Thankfully, our famous judges were more than happy to join in on the unusual fun, and the mood in the studio was always upbeat and refreshingly casual. Forty-eight acts remain and 12 performed on Tuesday, but only 10 were seen by the studio audience. The Fearless Flores Family, the Sandou Trio Russian Bar and some of Nick Cannon’s introductory segments were pre-recorded, but most of the acts, including the nightmare-inducing Those Funny Little People, performed with impressively elaborate sets and garnered tremendous enthusiasm from the mostly tourist-populated audience.
Even though the studio audience had to miss out on a couple of key performances from the quarter finalists, there were plenty of things we experienced that weren’t shown on TV. Sharon Osbourne’s seemingly genuine adorableness, Cannon’s rapport with the kids, Howie Mandel’s iPhone obsession, and Piers Morgan’s ambiguous status as the villain could only be studied when the cameras weren’t rolling. It was interesting to see how unreadable the judges’ opinions were during the contestants’ performances (it was impossible to tell who was going to be X’ed, and when), and how abruptly they loosened up as soon as we switched to commercial break.

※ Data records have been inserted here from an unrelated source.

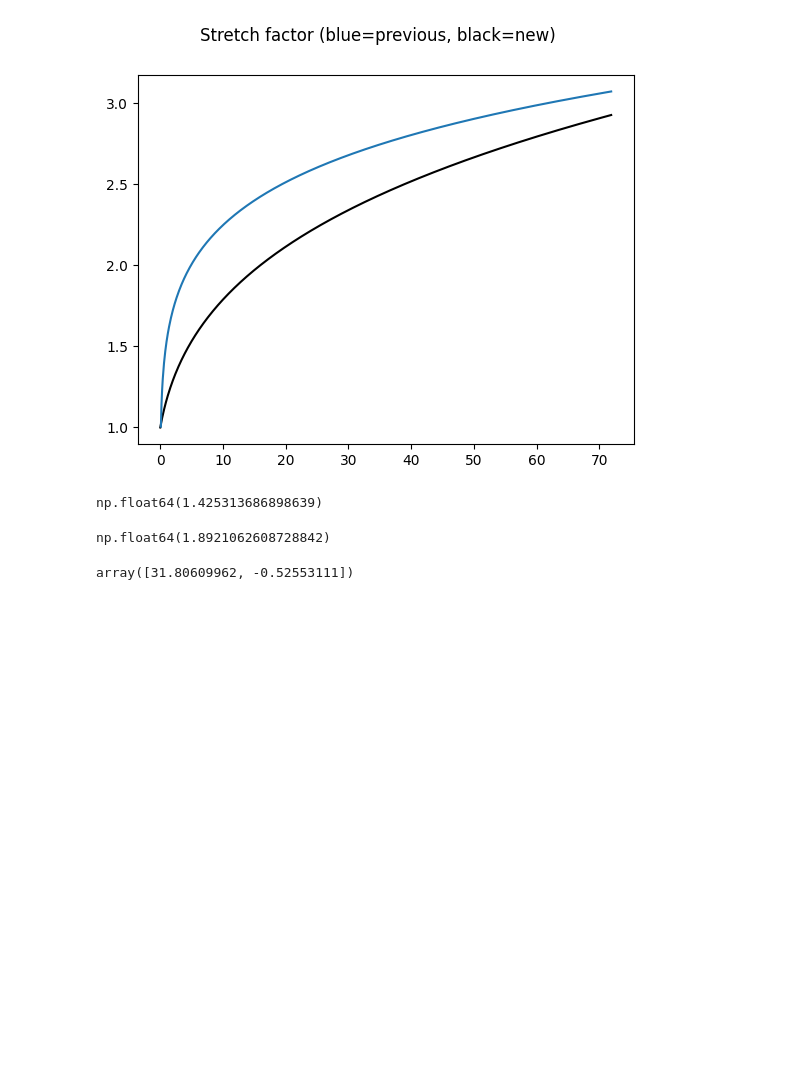
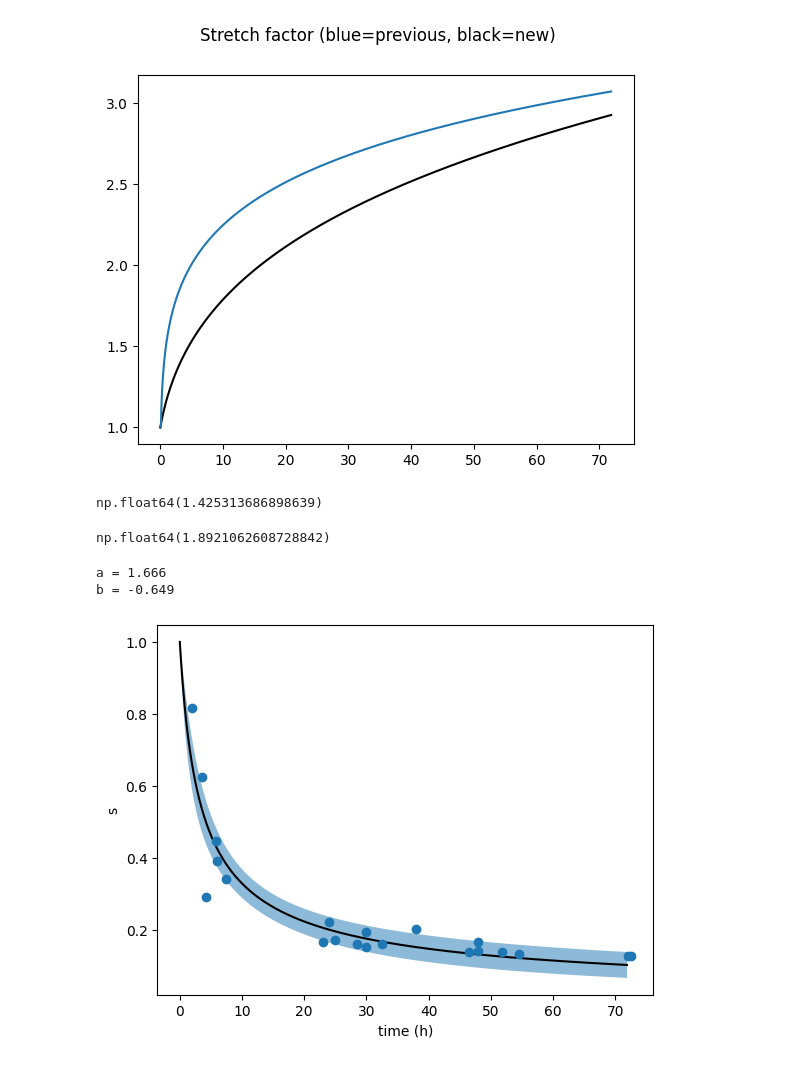
Before and after one commit to morphing-matter-lab/muscle-fiber-model, a Jupyter notebook: stats.ipynb, the cells around one changed output. Drawn from its saved outputs; the diff is of its cells as text; code cells hidden in the pictures; blank space fills up the shorter version.

```diff
--- a/stats.ipynb
+++ b/stats.ipynb
@@ -215,6 +220,37 @@ np.float64(1.425313686898639)
 # %% [output]
 np.float64(1.8921062608728842)
 # %%
-theta
+# time points
+t_data = np.array([2, 3.5, 4.25, 5.75, 6, 7.5, 23, 24, 25, 28.5, 30, 30, 32.5, 38, 46.5, 48, 48, 51.75, 54.5, 72, 72.5])
+
+# mean of n samples at each time
+y_mean = np.array([0.815450477, 0.623624856, 0.289453782, 0.447244106, 0.389906471, 0.341560599, 0.165998802, 0.220857047, 0.172457983, 0.159971989, 0.192372929, 0.150282839, 0.160196078, 0.20099386, 0.138926138, 0.140679272, 0.164561664, 0.137969188, 0.131959661, 0.127359944, 0.126437505])
+
+plt.errorbar(t_data, y_mean,
+    fmt='o', capsize=4, label='Data (mean ± SEM)'
+)
+
+optim_res = fitting(t_data, y_mean, 1, 1)
+
+print(f"a = {optim_res.x[0]:.3f}")
+print(f"b = {optim_res.x[1]:.3f}")
+
+
+t_fit = np.arange(0, 72, 0.1)
+
+y_fit, y_lower, y_upper = confidence_band(t_fit, optim_res, 1)
+
+plt.plot(t_fit, y_fit, 'k-', label='Weighted fit')
+
+plt.fill_between(t_fit, y_lower, y_upper,
+                 alpha=0.5, label='95% confidence band')
+# plt.suptitle('Fitting with both datasets')
+
+plt.xlabel("time (h)")
+plt.ylabel("s")
+
+plt.show()
 # %% [output]
-array([31.80609962, -0.52553111])
+a = 1.666
+b = -0.649
+[figure, added]
```
Also changed, not shown: parts of 5 cells of this notebook, 5 other files.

New dad Cannon was largely hidden behind the curtains as he popped up on various balconies and boxes during the show, but his rare moments with the audience proved that Cannon is a natural host with a goofy demeanor. He high-fived the crowd-favorite child prodigy Anna Graceman after her performance, and joked that his experiences as a new dad made him more than qualified to handle bird droppings when the Echo of Animal Gardens parrot act suffered an unfortunate mishap.
Morgan effortlessly plays the Simon Cowell role at the judge’s table, but his behind the scenes character doesn’t seem very in sync with the old curmudgeon we see on TV. Morgan didn’t cheese with the audience and blow kisses like some of his fellow judges, but he was very willing to chat with the audience and production members situated around him, and he frequently engaged in friendly conversation with Mandel and Osbourne when he wasn’t viciously critiquing the performances of J. Chris Newberg and those questionably Funny Little People. Every reality competition has to have its bad guy and Morgan has graciously taken on that role, but his off-camera demeanor suggests a much more affable character than you might expect.
Mandel is the on-camera consistent good guy who never once pressed that terrible noise-inducing X-button, but he also spent a good portion of his off-camera time hitting Morgan with some sort of miniature pole and playing around on his phone. From my seat it looked like he was playing Words With Friends, but it also could have been Fruit Ninja or even some urgent business. He didn’t interact with the crowd very much, but he did have a dedicated bald head make-up team attending to his dermatological needs in between takes. In fact, Morgan and Mandel received much more attention from the make-up squad than Osbourne did, suggesting that Ozzy’s wife is rocking some serious natural beauty.
Speaking of which, the lovely matriarch of the Osbourne clan was the highlight of the evening for this Talent newcomer. She came out with a giant smile and attempted to make eye contact with members of her audience whenever she turned around to smile and wave at her fans. She never took out her phone and rarely left the stage, and seemed to be 100 percent delighted to be there. She clearly had some friends in the first few rows, as she kept leaving her judge’s seat to mingle with some of the people in that particular section, and she never demanded any sort of protection or help as she interacted with the dreaded commoners. She also seemed to enjoy each performance no matter how strange and unusual, which is quite a feat with this often ridiculous and non-conventional show.
Check back on Wednesday for my next behind-the-scenes report!